STEAMBOAT SPRINGS — After a lengthy discussion Tuesday night, four members of the Steamboat Springs City Council directed City Attorney Dan Foote to explore making Steamboat the first city in Colorado to tax timeshares. Council member Sonja Macys was absent from the meeting, and President Jason Lacy and member Robin Crossan recused themselves from the discussion due to conflicts of interest.

Tuesday was the first time the council discussed the timeshare tax, which would be assessed when a timeshare owner or member trades with an owner or member of another program. Exchanges are often facilitated by third-party exchange companies, and the owner or member deposits their points and then books something else of equivalent or lesser value.

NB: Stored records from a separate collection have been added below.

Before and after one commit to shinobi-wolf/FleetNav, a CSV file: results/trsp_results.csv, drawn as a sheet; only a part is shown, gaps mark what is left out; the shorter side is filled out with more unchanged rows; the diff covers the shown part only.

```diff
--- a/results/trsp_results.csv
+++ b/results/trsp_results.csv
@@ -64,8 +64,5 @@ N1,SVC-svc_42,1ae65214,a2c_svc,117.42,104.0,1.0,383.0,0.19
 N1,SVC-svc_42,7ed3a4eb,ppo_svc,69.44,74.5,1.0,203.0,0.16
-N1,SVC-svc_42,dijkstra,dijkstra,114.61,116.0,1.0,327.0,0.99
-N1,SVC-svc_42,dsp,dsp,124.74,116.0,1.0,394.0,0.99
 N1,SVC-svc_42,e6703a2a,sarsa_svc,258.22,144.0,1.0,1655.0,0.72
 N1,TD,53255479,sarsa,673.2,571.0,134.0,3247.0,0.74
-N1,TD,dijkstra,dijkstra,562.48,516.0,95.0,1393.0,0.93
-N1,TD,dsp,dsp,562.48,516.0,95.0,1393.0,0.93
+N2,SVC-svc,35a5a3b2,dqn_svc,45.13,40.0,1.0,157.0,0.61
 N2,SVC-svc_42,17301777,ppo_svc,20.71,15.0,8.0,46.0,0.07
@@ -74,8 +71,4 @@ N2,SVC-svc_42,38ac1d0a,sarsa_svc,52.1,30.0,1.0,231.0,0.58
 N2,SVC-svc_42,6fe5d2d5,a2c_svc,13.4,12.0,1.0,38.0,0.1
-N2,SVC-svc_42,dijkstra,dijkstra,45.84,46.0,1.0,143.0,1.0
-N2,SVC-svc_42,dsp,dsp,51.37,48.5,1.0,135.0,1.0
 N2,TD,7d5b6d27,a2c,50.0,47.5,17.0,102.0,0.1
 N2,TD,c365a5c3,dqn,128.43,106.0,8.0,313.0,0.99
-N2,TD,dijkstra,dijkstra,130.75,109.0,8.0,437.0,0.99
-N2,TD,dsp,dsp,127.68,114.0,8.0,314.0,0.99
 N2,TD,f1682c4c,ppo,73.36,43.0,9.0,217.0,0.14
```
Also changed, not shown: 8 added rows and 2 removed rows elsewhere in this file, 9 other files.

The exchange company then charges a fee, and the owner or member pays an annual fee.

Foote told council the main argument supporting implementation of this tax would be to make timeshares “pay up.”



“There’s definitely an equitable component to this,” Foote said. “There’s an argument to be made that these transactions should be taxed in order to equitably distribute the tax burden.”

While council members Lisel Petis, Michael Buccino, Kathi Meyer and Heather Sloop liked the idea and wanted to explore it further, they all agreed it’s complicated to understand and explain to voters, who would ultimately have to give the new tax the green light.



“It seems like this is a tough one to sell to the community if I don’t even fully understand it myself,” council member Michael Buccino said.

In addition to exploring a complicated issue, Foote said if the council chooses to move forward, it would likely face significant backlash from the timeshare industry, which he said has a powerful national presence and is staffed heavily with lobbyists.

“From my perspective, we’re going to be going up against Big Brother, and I’m wondering how much city money do we want to pay to go up against Big Brother,” Sloop said. “I think of this as an uphill battle.”

From a legal standpoint, Foote said at least one tax jurisdiction has ruled exchange transactions as taxable, which council members said gave them confidence if the timeshare industry chose to attempt legal action against the city.

“The timeshare industry does have a very well-funded group that generally opposes efforts to tax the industry,” Foote added.

All four council members agreed the timeshare industry has an “unfair loophole” as city sales tax does not apply to exchanges in the way it does to hotels and other lodging options.

“In many ways, timeshares are used like hotels, but they don’t have to pay the fees that lodging communities have to pay,” Petis said. “I don’t think we should be going to our community asking for more money if we’re not trying to get the money that’s right in front of us.”

Foote and City Finance Director Kim Weber said it is nearly impossible to determine how many timeshare units are located in the city and how many are occupied, but The Steamboat Grand, Legacy Vacation Club, The Village at Steamboat and Sheraton Steamboat Resort Villas are the four biggest examples.

Foote said it’s difficult to estimate how much revenue the city would garner from such a tax.

“There’s some validity to this, but I just don’t know how much money we’re going to get out of it to really get that big win in the city corner for our fiscal sustainability,” Sloop said. “We need to ask ourselves if we really want to be the first in the state to do this.”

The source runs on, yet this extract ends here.